The defenders of Bullshit Blue Monday tend to suggest that even if the formula is nonsense, it promotes awareness of mental health at a time of the year when people are feeling particularly low. In light of this, today’s Bad Science column discusses the research on mood and time of year and finds there’s no reliable link between season and depression.
The piece looks at studies of suicides, depression, prescriptions of antidepressants, mood changes and hospital admissions – and none show a reliable connection.
And worst of all, we know that lots of things really are associated with depression, like social isolation, stressful life events, neighbourhood social disorder, poverty, child abuse, and the rest. Get those in the news, I dare you. Suicide is the third biggest cause of life years lost. Anything real you could do to study the causes, and possible preventive measures, or effective interventions, would be cracking.
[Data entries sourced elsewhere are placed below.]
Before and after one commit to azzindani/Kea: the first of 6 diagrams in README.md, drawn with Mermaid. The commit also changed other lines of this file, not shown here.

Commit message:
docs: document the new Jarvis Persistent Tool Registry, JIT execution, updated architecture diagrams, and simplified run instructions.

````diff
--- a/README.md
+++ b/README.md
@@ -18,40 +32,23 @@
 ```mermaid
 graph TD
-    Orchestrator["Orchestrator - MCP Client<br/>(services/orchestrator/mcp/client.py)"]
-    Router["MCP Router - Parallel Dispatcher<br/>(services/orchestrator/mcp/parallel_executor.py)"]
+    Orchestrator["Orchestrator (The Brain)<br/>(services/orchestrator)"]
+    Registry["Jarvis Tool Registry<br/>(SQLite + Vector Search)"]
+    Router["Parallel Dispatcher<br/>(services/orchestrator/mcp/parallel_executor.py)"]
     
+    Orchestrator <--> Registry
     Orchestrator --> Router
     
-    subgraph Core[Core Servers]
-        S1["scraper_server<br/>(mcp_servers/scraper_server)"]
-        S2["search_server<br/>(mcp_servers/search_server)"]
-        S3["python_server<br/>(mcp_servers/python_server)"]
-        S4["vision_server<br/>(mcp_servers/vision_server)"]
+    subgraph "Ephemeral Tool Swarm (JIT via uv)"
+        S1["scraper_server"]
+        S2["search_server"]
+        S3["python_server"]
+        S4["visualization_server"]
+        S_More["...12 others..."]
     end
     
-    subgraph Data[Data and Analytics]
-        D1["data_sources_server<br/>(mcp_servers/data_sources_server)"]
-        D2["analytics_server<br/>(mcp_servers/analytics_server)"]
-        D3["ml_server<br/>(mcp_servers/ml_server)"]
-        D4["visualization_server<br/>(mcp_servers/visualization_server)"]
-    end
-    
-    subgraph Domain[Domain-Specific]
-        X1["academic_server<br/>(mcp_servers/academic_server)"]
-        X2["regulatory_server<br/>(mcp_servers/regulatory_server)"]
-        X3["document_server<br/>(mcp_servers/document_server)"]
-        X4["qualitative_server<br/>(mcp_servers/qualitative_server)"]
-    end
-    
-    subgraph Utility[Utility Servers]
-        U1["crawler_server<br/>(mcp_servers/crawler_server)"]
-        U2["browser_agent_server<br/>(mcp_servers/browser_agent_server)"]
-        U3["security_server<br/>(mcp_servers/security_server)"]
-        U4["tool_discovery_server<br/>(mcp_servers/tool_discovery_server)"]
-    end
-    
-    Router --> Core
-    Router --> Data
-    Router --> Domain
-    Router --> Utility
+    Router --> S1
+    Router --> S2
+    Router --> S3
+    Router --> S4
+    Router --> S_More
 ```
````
Making stupid stuff up about the most depressing day of the year, on the other hand, doesn‚Äôt help anyone, because bullshit presented as fact is simply disempowering.
By the way, during previous Bullshit Blue Monday posts, I alluded to a researcher who was threatened with legal action by Cliff Arnall for criticising the formula.
As it happens, it was psychologist Petra Boyton and you can now read her account of being subject to below-the-belt nastiness.
To lighten the tone a little, I must point out my highlight of the whole media debacle: an article in The Scotsman who gave the date of Blue Monday as the
23rd 21st of January – a Wednesday.